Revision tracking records
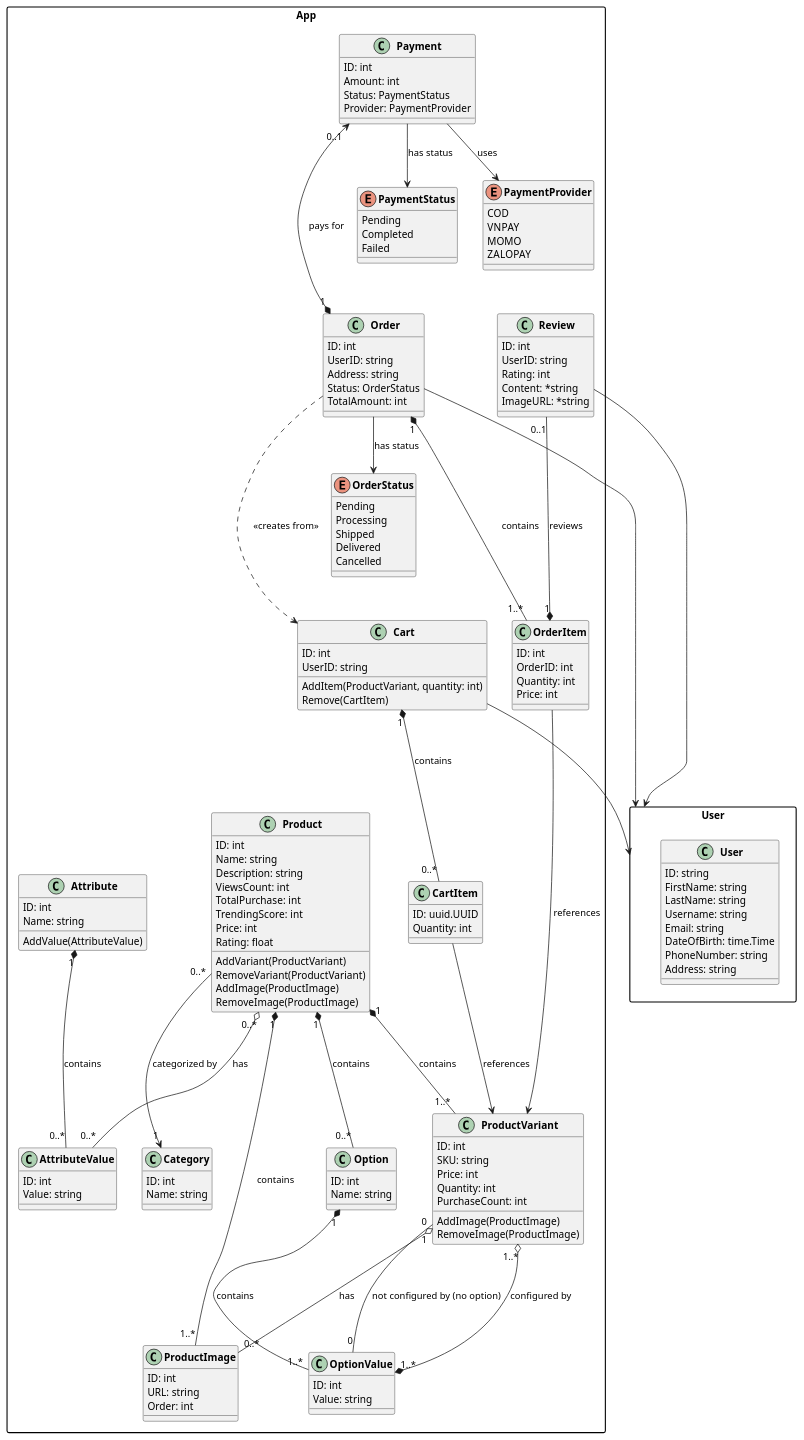
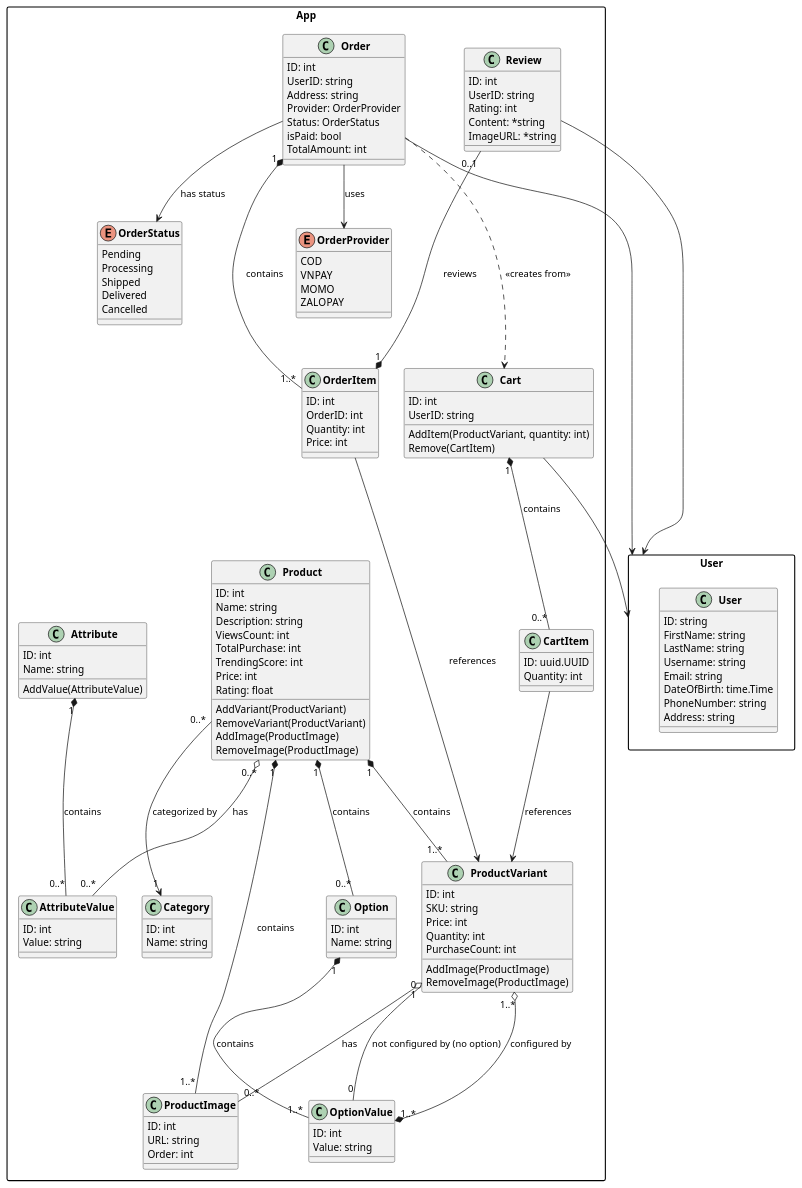
One commit to electricilies/electricilies.github.io changed the diagram in docs/software-docs/class/index.md. Above: the diagram before and after it, drawn with PlantUML.

Commit message:
fix(class): merge order payment

```diff
--- a/docs/software-docs/class/index.md
+++ b/docs/software-docs/class/index.md
@@ -101,7 +101,9 @@
         ID: int
         UserID: string
         Address: string
+        Provider: OrderProvider
         Status: OrderStatus
+        isPaid: bool
         TotalAmount: int
     }
 
@@ -120,21 +122,7 @@
         Price: int
     }
 
-    ' ----- Payment -----
-    class Payment {
-        ID: int
-        Amount: int
-        Status: PaymentStatus
-        Provider: PaymentProvider
-    }
-
-    enum PaymentStatus {
-        Pending
-        Completed
-        Failed
-    }
-
-    enum PaymentProvider {
+    enum OrderProvider {
         COD
         VNPAY
         MOMO
@@ -184,12 +172,8 @@
 
     ' Order depends on Cart (dependency)
     Order ...> Cart : <<creates from>>
+    Order --> OrderProvider : uses
     Order --> OrderStatus : has status
-
-    ' Payment relationships
-    Payment "0..1" <---* "1" Order : pays for
-    Payment --> PaymentStatus : has status
-    Payment --> PaymentProvider : uses
 
     ' Review relationships
     Review "0..1" ---* "1" OrderItem : reviews
```
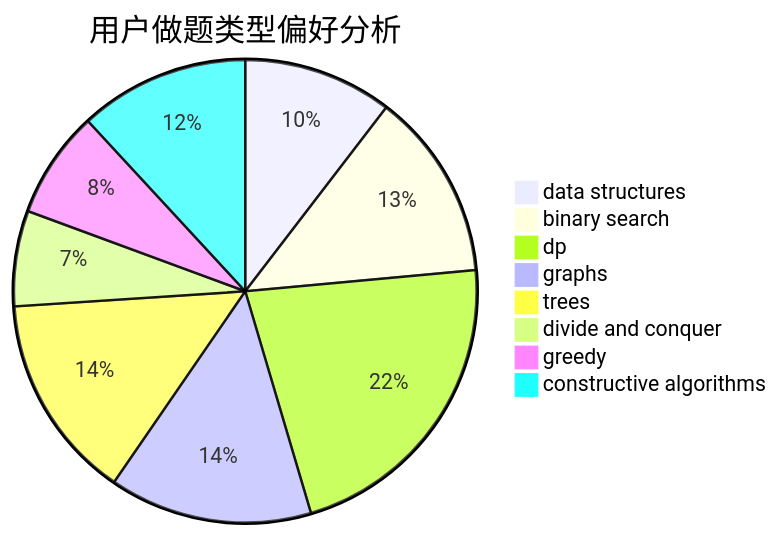
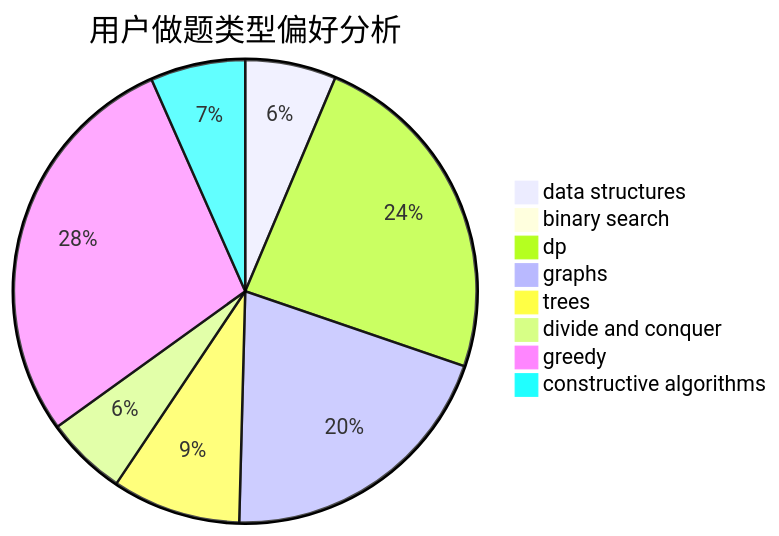
Before and after one commit to sherpahu/cfrs.github.io: the second of 3 diagrams in docs/user/u1571.md, drawn with Mermaid. The commit also changed other lines of this file and 2770 other files, not shown here.

````diff
--- a/docs/user/u1571.md
+++ b/docs/user/u1571.md
@@ -23,11 +23,11 @@
 ```mermaid
 pie title 用户做题类型偏好分析
-    "data structures" :  50
-    "binary search" :  63
-    "dp" :  105
-    "graphs" :  68
-    "trees" :  69
-    "divide and conquer" :  32
-    "greedy" :  36
-    "constructive algorithms" :  57
+    "data structures" :  46
+    "binary search" :  7
+    "dp" :  173
+    "graphs" :  146
+    "trees" :  65
+    "divide and conquer" :  41
+    "greedy" :  205
+    "constructive algorithms" :  48
 ```
````
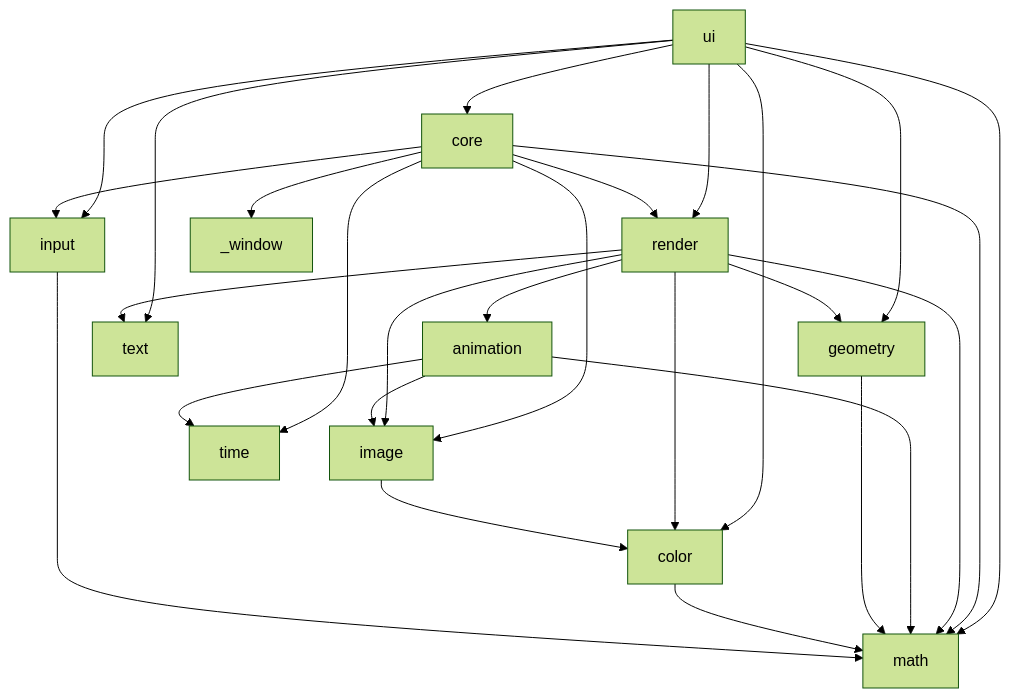
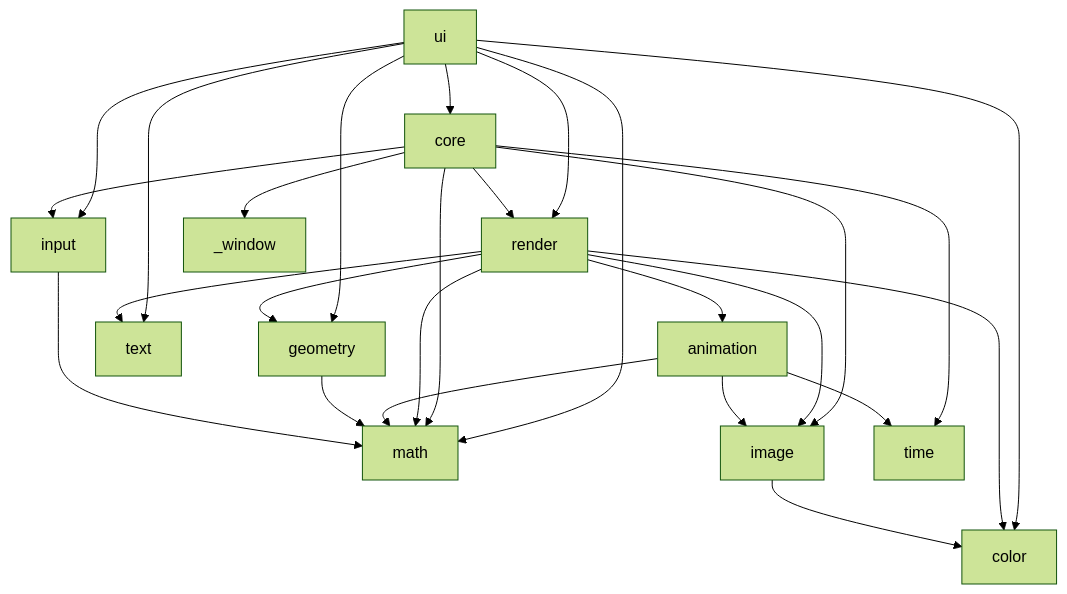
Before and after one commit to create-framework/create: the second of 2 diagrams in ARCHITECTURE.md, drawn with Mermaid (forest theme). The commit also changed other lines of this file and 16 other files, not shown here.

````diff
--- a/ARCHITECTURE.md
+++ b/ARCHITECTURE.md
@@ -89,29 +89,28 @@
 ```mermaid
 flowchart TD
     ui --> core
     ui --> render
     ui --> geometry
     ui --> color
     ui --> text
     ui --> input
     ui --> math
     core --> _window
     core --> math
     core --> render
     core --> image
     core --> input
     core --> time
     render --> math
     render --> text
     render --> geometry
     render --> color
     render --> image
     render --> animation
     animation --> image
     animation --> math
     animation --> time
     geometry --> math
     image --> color
-    color --> math
     input --> math
 ```
````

- Task requirements:
Reproduce every entry exactly, but omit each picture.

- Exercise answer:
One commit to electricilies/electricilies.github.io changed the diagram in docs/software-docs/class/index.md. Above: the diagram before and after it, drawn with PlantUML.

Commit message:
fix(class): merge order payment

```diff
--- a/docs/software-docs/class/index.md
+++ b/docs/software-docs/class/index.md
@@ -101,7 +101,9 @@
         ID: int
         UserID: string
         Address: string
+        Provider: OrderProvider
         Status: OrderStatus
+        isPaid: bool
         TotalAmount: int
     }
 
@@ -120,21 +122,7 @@
         Price: int
     }
 
-    ' ----- Payment -----
-    class Payment {
-        ID: int
-        Amount: int
-        Status: PaymentStatus
-        Provider: PaymentProvider
-    }
-
-    enum PaymentStatus {
-        Pending
-        Completed
-        Failed
-    }
-
-    enum PaymentProvider {
+    enum OrderProvider {
         COD
         VNPAY
         MOMO
@@ -184,12 +172,8 @@
 
     ' Order depends on Cart (dependency)
     Order ...> Cart : <<creates from>>
+    Order --> OrderProvider : uses
     Order --> OrderStatus : has status
-
-    ' Payment relationships
-    Payment "0..1" <---* "1" Order : pays for
-    Payment --> PaymentStatus : has status
-    Payment --> PaymentProvider : uses
 
     ' Review relationships
     Review "0..1" ---* "1" OrderItem : reviews
```
Before and after one commit to sherpahu/cfrs.github.io: the second of 3 diagrams in docs/user/u1571.md, drawn with Mermaid. The commit also changed other lines of this file and 2770 other files, not shown here.

````diff
--- a/docs/user/u1571.md
+++ b/docs/user/u1571.md
@@ -23,11 +23,11 @@
 ```mermaid
 pie title 用户做题类型偏好分析
-    "data structures" :  50
-    "binary search" :  63
-    "dp" :  105
-    "graphs" :  68
-    "trees" :  69
-    "divide and conquer" :  32
-    "greedy" :  36
-    "constructive algorithms" :  57
+    "data structures" :  46
+    "binary search" :  7
+    "dp" :  173
+    "graphs" :  146
+    "trees" :  65
+    "divide and conquer" :  41
+    "greedy" :  205
+    "constructive algorithms" :  48
 ```
````
Before and after one commit to create-framework/create: the second of 2 diagrams in ARCHITECTURE.md, drawn with Mermaid (forest theme). The commit also changed other lines of this file and 16 other files, not shown here.

````diff
--- a/ARCHITECTURE.md
+++ b/ARCHITECTURE.md
@@ -89,29 +89,28 @@
 ```mermaid
 flowchart TD
     ui --> core
     ui --> render
     ui --> geometry
     ui --> color
     ui --> text
     ui --> input
     ui --> math
     core --> _window
     core --> math
     core --> render
     core --> image
     core --> input
     core --> time
     render --> math
     render --> text
     render --> geometry
     render --> color
     render --> image
     render --> animation
     animation --> image
     animation --> math
     animation --> time
     geometry --> math
     image --> color
-    color --> math
     input --> math
 ```
````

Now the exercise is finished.